[Your instructions] Can you retype every record below exactly as written?

===

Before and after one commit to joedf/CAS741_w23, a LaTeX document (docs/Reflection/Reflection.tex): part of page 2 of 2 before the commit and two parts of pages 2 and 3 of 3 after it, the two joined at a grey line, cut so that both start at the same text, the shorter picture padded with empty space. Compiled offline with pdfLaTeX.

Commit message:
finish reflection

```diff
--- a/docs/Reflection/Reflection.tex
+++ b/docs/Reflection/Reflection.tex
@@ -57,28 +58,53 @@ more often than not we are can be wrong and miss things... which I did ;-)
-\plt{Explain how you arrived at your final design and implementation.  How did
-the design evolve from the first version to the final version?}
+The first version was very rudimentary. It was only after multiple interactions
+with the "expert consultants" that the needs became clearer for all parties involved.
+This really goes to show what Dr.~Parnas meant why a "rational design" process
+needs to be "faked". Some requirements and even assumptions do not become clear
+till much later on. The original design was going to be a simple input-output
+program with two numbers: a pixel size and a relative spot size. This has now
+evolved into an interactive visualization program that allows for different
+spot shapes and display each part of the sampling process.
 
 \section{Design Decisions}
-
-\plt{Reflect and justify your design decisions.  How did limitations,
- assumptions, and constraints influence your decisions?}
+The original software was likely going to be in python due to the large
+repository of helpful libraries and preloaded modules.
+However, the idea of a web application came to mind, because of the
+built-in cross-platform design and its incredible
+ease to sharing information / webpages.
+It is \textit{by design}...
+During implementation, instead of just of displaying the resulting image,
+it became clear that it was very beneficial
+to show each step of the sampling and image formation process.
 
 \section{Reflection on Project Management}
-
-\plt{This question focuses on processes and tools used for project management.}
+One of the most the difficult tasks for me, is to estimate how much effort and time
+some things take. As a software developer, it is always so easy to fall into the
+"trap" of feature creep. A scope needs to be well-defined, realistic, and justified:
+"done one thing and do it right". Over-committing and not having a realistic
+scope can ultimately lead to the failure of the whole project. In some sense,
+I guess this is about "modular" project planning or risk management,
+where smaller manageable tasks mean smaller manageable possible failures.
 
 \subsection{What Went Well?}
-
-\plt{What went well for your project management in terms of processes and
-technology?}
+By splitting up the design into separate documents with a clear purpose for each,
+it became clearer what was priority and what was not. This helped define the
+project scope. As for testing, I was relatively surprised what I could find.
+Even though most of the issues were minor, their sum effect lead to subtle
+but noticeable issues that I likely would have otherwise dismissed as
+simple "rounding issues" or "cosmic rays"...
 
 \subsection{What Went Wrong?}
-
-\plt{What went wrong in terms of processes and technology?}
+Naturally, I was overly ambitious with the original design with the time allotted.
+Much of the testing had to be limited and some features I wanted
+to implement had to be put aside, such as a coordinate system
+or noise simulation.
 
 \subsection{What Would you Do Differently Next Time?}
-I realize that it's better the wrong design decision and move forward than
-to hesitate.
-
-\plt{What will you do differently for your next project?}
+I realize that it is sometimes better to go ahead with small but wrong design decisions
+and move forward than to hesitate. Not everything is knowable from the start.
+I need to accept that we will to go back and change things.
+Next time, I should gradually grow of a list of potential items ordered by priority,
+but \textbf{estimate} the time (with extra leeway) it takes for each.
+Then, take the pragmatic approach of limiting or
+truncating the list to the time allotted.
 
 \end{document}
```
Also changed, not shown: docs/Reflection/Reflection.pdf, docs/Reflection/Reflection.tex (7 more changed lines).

===

[Problem solution]
Before and after one commit to joedf/CAS741_w23, a LaTeX document (docs/Reflection/Reflection.tex): part of page 2 of 2 before the commit and two parts of pages 2 and 3 of 3 after it, the two joined at a grey line, cut so that both start at the same text, the shorter picture padded with empty space. Compiled offline with pdfLaTeX.

Commit message:
finish reflection

```diff
--- a/docs/Reflection/Reflection.tex
+++ b/docs/Reflection/Reflection.tex
@@ -57,28 +58,53 @@ more often than not we are can be wrong and miss things... which I did ;-)
-\plt{Explain how you arrived at your final design and implementation.  How did
-the design evolve from the first version to the final version?}
+The first version was very rudimentary. It was only after multiple interactions
+with the "expert consultants" that the needs became clearer for all parties involved.
+This really goes to show what Dr.~Parnas meant why a "rational design" process
+needs to be "faked". Some requirements and even assumptions do not become clear
+till much later on. The original design was going to be a simple input-output
+program with two numbers: a pixel size and a relative spot size. This has now
+evolved into an interactive visualization program that allows for different
+spot shapes and display each part of the sampling process.
 
 \section{Design Decisions}
-
-\plt{Reflect and justify your design decisions.  How did limitations,
- assumptions, and constraints influence your decisions?}
+The original software was likely going to be in python due to the large
+repository of helpful libraries and preloaded modules.
+However, the idea of a web application came to mind, because of the
+built-in cross-platform design and its incredible
+ease to sharing information / webpages.
+It is \textit{by design}...
+During implementation, instead of just of displaying the resulting image,
+it became clear that it was very beneficial
+to show each step of the sampling and image formation process.
 
 \section{Reflection on Project Management}
-
-\plt{This question focuses on processes and tools used for project management.}
+One of the most the difficult tasks for me, is to estimate how much effort and time
+some things take. As a software developer, it is always so easy to fall into the
+"trap" of feature creep. A scope needs to be well-defined, realistic, and justified:
+"done one thing and do it right". Over-committing and not having a realistic
+scope can ultimately lead to the failure of the whole project. In some sense,
+I guess this is about "modular" project planning or risk management,
+where smaller manageable tasks mean smaller manageable possible failures.
 
 \subsection{What Went Well?}
-
-\plt{What went well for your project management in terms of processes and
-technology?}
+By splitting up the design into separate documents with a clear purpose for each,
+it became clearer what was priority and what was not. This helped define the
+project scope. As for testing, I was relatively surprised what I could find.
+Even though most of the issues were minor, their sum effect lead to subtle
+but noticeable issues that I likely would have otherwise dismissed as
+simple "rounding issues" or "cosmic rays"...
 
 \subsection{What Went Wrong?}
-
-\plt{What went wrong in terms of processes and technology?}
+Naturally, I was overly ambitious with the original design with the time allotted.
+Much of the testing had to be limited and some features I wanted
+to implement had to be put aside, such as a coordinate system
+or noise simulation.
 
 \subsection{What Would you Do Differently Next Time?}
-I realize that it's better the wrong design decision and move forward than
-to hesitate.
-
-\plt{What will you do differently for your next project?}
+I realize that it is sometimes better to go ahead with small but wrong design decisions
+and move forward than to hesitate. Not everything is knowable from the start.
+I need to accept that we will to go back and change things.
+Next time, I should gradually grow of a list of potential items ordered by priority,
+but \textbf{estimate} the time (with extra leeway) it takes for each.
+Then, take the pragmatic approach of limiting or
+truncating the list to the time allotted.
 
 \end{document}
```
Also changed, not shown: docs/Reflection/Reflection.pdf, docs/Reflection/Reflection.tex (7 more changed lines).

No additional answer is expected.